“It’s not actually motherhood or kids that derail women’s careers and personal ambitions—it’s men who refuse to do their fair share,” writes author and columnist Jessica Valenti. “If fathers did the same kind of work at home that mothers have always done, women’s careers could flourish in ways we haven’t yet imagined.” My friend Jenny Galluzzo, co-founder of Second Shift, a company that helps women remain engaged and succeed in the workplace, breaks it down like this: “AMBITION gap, my ass. What we’re dealing with is an exhaustion gap!”
Having to remind your partner to do something doesn’t take that something off your list. It adds to it. And what’s more, reminding is often unfairly characterized as nagging. (Almost every man interviewed in connection with this project said nagging is what they hate most about being married, but they also admit that they wait for their wives to tell them what todo at home.) It’s not a partnership if only one of you is running the show, which means making the important distinction between delegating tasks and handing off ownership of a task. Ownership belongs to the person who first off remembers to plan, then plans, and then follows through on every aspect of executing the plan and completing the task without reminders.
A survey conducted by Bright Horizons—an on-site corporate childcare provider—found that 86 percent of working mothers say they handle the majority of family and household responsibilities, “not just making appointments, but also driving to them and mentally calendaring who needs to be where, and when.” In order to save us from big-time burnout, we need our partners to be more than helpers who carry out instructions that we’ve taken time and energy to think through (and then who blame us when things fall through the cracks). We need our partners to take the lead by consistently picking up a task week after week—and completely taking it off our mental to-do list by doing every aspect of what the task requires. Otherwise we still worry about whether the task is being done as we would do it, or done fully, or done at all—which leaves us still shouldering the mental and emotional load for the “help” or the “favor” we had to ask for.
But how do we get our partners to take that initiative and own every aspect of a household or childcare responsibility without being (nudge, nudge) told what to do? Or, to simply figure it out? That’s what I needed to figure out.
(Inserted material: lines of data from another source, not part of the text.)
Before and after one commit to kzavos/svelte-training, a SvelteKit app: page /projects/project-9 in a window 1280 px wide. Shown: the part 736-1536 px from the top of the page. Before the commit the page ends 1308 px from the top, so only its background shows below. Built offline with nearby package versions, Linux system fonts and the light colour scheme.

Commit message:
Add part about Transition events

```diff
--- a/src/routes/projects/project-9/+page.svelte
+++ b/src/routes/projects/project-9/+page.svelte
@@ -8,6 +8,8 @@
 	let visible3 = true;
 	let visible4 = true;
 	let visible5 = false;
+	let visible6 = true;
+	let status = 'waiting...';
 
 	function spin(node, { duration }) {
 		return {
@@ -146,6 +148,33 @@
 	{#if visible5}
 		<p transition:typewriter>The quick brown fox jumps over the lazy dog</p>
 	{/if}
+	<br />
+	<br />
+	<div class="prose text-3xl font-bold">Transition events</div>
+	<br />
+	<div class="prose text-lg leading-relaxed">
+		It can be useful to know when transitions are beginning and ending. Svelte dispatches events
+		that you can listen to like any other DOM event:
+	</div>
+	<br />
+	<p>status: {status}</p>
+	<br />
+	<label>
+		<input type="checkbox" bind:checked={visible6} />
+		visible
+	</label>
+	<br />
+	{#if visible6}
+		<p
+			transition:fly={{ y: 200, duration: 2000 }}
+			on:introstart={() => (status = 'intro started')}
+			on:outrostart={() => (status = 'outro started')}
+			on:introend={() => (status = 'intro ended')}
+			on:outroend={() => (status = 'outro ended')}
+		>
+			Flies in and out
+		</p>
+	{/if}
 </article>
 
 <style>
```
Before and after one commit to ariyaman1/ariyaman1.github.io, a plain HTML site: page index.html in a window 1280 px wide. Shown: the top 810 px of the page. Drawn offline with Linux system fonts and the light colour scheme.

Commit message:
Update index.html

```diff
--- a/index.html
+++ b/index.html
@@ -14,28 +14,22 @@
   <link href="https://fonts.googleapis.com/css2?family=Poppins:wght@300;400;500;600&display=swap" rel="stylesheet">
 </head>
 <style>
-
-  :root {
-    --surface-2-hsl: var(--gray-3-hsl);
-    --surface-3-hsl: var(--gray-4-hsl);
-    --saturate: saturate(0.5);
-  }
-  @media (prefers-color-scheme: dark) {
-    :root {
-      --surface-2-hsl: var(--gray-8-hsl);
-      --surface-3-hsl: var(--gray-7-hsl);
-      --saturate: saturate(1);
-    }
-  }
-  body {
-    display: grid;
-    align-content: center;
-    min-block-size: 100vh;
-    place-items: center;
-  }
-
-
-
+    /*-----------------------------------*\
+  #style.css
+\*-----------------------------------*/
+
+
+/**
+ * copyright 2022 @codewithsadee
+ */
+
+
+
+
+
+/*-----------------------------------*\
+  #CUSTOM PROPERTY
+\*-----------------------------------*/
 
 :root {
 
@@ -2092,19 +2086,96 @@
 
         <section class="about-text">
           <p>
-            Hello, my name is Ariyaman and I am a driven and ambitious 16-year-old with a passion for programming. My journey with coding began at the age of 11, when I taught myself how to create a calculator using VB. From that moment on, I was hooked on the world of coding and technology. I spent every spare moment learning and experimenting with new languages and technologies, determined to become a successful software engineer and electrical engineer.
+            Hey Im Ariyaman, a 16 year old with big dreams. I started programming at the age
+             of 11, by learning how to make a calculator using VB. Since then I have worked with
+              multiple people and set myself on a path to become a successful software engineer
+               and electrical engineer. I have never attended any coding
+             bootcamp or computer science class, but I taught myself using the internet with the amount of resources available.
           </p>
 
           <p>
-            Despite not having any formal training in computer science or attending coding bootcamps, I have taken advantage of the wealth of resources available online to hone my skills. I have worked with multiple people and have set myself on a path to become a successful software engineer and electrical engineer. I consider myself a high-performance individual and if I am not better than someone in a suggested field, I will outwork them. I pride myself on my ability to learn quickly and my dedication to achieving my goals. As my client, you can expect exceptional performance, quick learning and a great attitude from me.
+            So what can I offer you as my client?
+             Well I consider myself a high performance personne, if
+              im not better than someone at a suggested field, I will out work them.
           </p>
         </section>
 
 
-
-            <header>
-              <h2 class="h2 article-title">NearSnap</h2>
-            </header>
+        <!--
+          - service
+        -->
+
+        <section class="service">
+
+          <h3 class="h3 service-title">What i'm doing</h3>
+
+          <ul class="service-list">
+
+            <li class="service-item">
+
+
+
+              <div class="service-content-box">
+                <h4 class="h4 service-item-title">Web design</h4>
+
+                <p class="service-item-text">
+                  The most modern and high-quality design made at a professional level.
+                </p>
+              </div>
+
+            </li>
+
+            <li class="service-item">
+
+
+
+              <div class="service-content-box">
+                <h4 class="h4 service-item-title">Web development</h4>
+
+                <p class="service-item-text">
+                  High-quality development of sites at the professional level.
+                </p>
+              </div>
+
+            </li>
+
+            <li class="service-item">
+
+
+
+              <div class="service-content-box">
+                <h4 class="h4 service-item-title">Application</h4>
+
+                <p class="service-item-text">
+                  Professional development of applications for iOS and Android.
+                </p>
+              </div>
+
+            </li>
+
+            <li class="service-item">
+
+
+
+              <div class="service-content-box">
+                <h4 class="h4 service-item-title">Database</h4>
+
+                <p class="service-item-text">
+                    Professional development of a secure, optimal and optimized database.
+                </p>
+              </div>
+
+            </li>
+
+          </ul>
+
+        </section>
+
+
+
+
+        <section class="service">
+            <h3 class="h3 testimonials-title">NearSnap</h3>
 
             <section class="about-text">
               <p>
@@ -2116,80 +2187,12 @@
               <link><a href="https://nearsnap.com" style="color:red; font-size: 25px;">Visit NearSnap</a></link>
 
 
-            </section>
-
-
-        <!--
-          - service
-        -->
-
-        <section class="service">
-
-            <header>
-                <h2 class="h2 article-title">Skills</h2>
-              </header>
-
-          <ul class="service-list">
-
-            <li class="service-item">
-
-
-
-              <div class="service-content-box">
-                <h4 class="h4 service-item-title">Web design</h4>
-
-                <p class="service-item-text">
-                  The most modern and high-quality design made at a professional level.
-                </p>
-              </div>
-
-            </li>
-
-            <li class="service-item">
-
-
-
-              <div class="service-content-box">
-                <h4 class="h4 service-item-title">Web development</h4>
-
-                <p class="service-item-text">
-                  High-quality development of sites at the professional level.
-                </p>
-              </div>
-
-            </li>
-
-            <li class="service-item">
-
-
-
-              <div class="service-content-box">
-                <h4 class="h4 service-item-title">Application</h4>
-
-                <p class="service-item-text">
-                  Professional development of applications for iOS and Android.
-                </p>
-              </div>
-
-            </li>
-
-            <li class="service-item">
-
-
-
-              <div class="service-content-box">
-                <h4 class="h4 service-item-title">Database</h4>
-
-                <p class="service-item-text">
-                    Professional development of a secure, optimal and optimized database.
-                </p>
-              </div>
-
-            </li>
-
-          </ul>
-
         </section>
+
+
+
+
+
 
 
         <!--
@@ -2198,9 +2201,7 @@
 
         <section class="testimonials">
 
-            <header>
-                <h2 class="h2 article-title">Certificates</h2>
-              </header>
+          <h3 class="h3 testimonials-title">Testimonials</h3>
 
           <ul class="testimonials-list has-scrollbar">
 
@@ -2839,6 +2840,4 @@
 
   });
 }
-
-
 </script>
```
If we want our partners to feel empowered and capable of succeeding, rather than clueless or helpless until directed, we have to ditch the maternal gatekeeping control (e.g., It’s my way or move out! ) and create way more context (e.g., Here’s how it’s done from start to finish—and why we’ve agreed to do it this way). Couples who adopt the Fair Play system know exactly what tasks are in play within their homes, along with explicitly defined and mutually agreed-upon expectations for each task and clear, delineated roles and responsibilities that help rebalance the domestic work load with fairness. Imagine your home life with such efficiency. It’s no longer a sh*t show!
Eve Rodsky For her first book, FAIR PLAY , Eve Rodsky interviewed more than 500 hundred couples, from all walks of life, to figure out what the invisible work in a family actually is and how to get it done efficiently. More From Features The Mental Toll of C-Sections No-one Talks About Busy Philipps’ Game-Changing Relationship Advice I Was Divorced at 30 Nancy Pelosi on Trump and the Future Kris Jenner & Yolanda Hadid Are the New Dynasties Why Fur Shouldn’t Be Banned Is It a Mistake to Hire a Hot Nanny? Christy Turlington Burns on Every Mother Counts Babies Banned from the Red Carpet